I lack vision in my left eye since birth due to Optic Nerve Hypoplasia (ONH) — which is the underdevelopment of the optic nerve during prenatal phases. Therefore, I cannot see clearly through the affected eye.
Even though I face many difficulties, I believe my visual disorder will not hold me back from succeeding. Since I believe this, I prevent myself from letting anyone know about my challenge. I went from kindergarten through twelfth grade without anyone knowing, until I told my mentor and favorite teacher, Ms. Hickman, during a casual conversation. Ms. Hickman puts the reason I do not tell people in the simplest terms: “[I am] afraid of being looked down on.” Even if this is partially true, I think no one has to know about it.
Besides pain and irritation, the most difficult moments I have faced is getting my driver’s license. I cannot see anything clearly through my left eye, so multiple items are requested — glasses, contacts, and documentations. In fact, I still do not and probably will not have my driver’s license.
On the other hand, ONH has helped me become a stronger candidate for many opportunities. I did not write essays on this for college or scholarship applications because I did
not want my teachers and guidance counselors to know. However, towards the end of my high school career, I was called out of class — ironically from Ms. Hickman’s class — by the counselors. The three counselors began to ask me questions about what makes me different, so I confusedly stood in that small office. Then, they said anything health-related? Immediately triggers were set off, and I became noticeably shaky. My initial thought was “Hickman told them.” I knew what they wanted, but I thought about not telling them. However, it was my only way out of the office. After hugs and compliments, they said, “[t]hat is why you are different” while I was thinking, “[p]lease let me leave.”
I was disappointed with Ms. Hickman at this point, but I was not sure whether she told them until she explained to me why she told them. I could have held a grudge against her, never tell anyone about my disorder, and destroy my networking connections with her.

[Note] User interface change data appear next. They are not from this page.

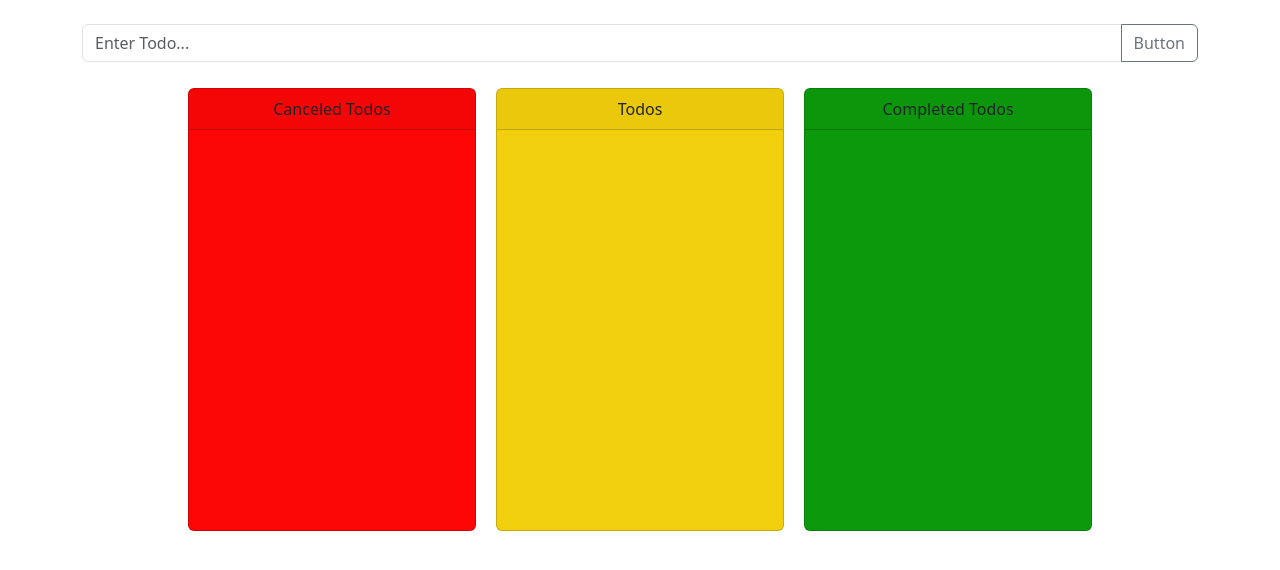
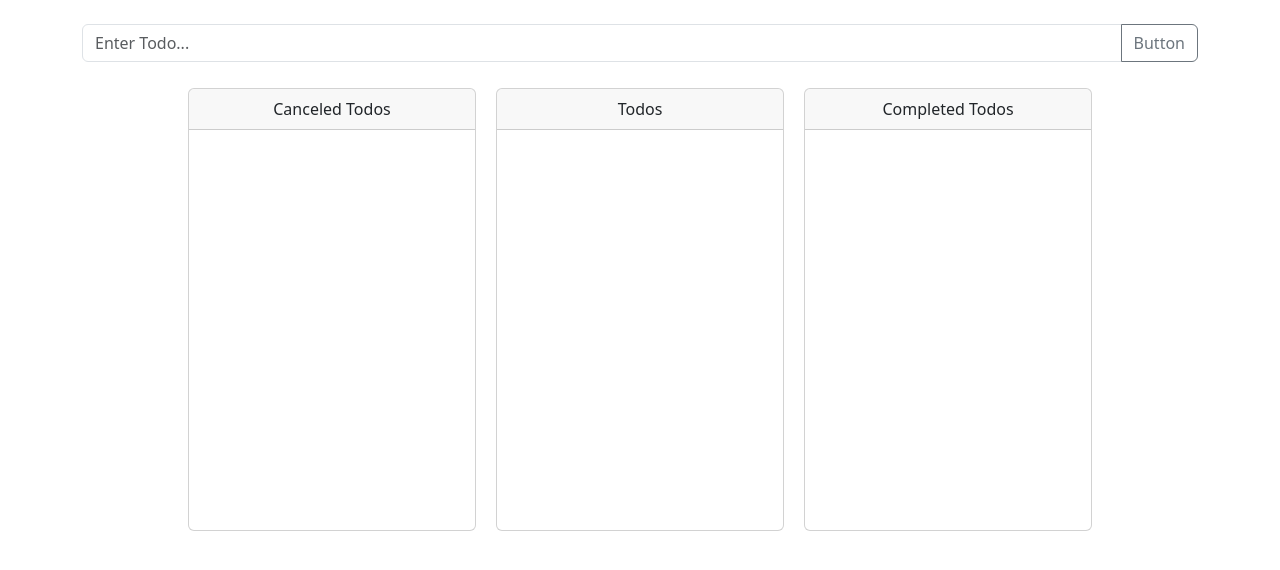
Before and after one commit to AMINHAQUE-006/Todo-App, a plain HTML site: page index.html in a window 1280 px wide. Drawn offline with nearby package versions, Linux system fonts and the light colour scheme.

Commit message:
make some changes in style

```diff
--- a/index.html
+++ b/index.html
@@ -17,7 +17,7 @@
               </div>
         </div>
           <div class="card-container">
-            <div class="card" style="width: 18rem; background-color: rgb(252, 6, 6);">
+            <div class="card" style="width: 18rem;">
                 <div class="card-header">
                   Canceled Todos
                 </div>
@@ -25,7 +25,7 @@
                   <!-- deleted todos -->
                 </ul>
               </div>
-            <div class="card" style="width: 18rem; background-color: rgb(241, 207, 13);">
+            <div class="card" style="width: 18rem;">
                 <div class="card-header">
                   Todos
                 </div>
@@ -33,7 +33,7 @@
                   <!-- todo list -->
                 </ul>
               </div>
-            <div class="card" style="width: 18rem; background-color: rgb(12, 154, 12);">
+            <div class="card" style="width: 18rem;">
                 <div class="card-header">
                   Completed Todos
                 </div>
```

Before the counselors found out, I decided to do my capstone project on ONH in third person. Ms. Hickman advised me that it would be stronger if it were in first person, so I took a personal approach — which surprised my classmates during my presentation. My nervousness during presentations could not be compared to my nervousness with the counselors. The first question they asked was how it has been different from having two visualizing eyes. Since I have never seen clearly through both eyes, I was answerless.
With or without clear vision, Optic Nerve Hypoplasia will not prevent me from achieving my goal of becoming a pediatrician, because my vision will always focus on my success.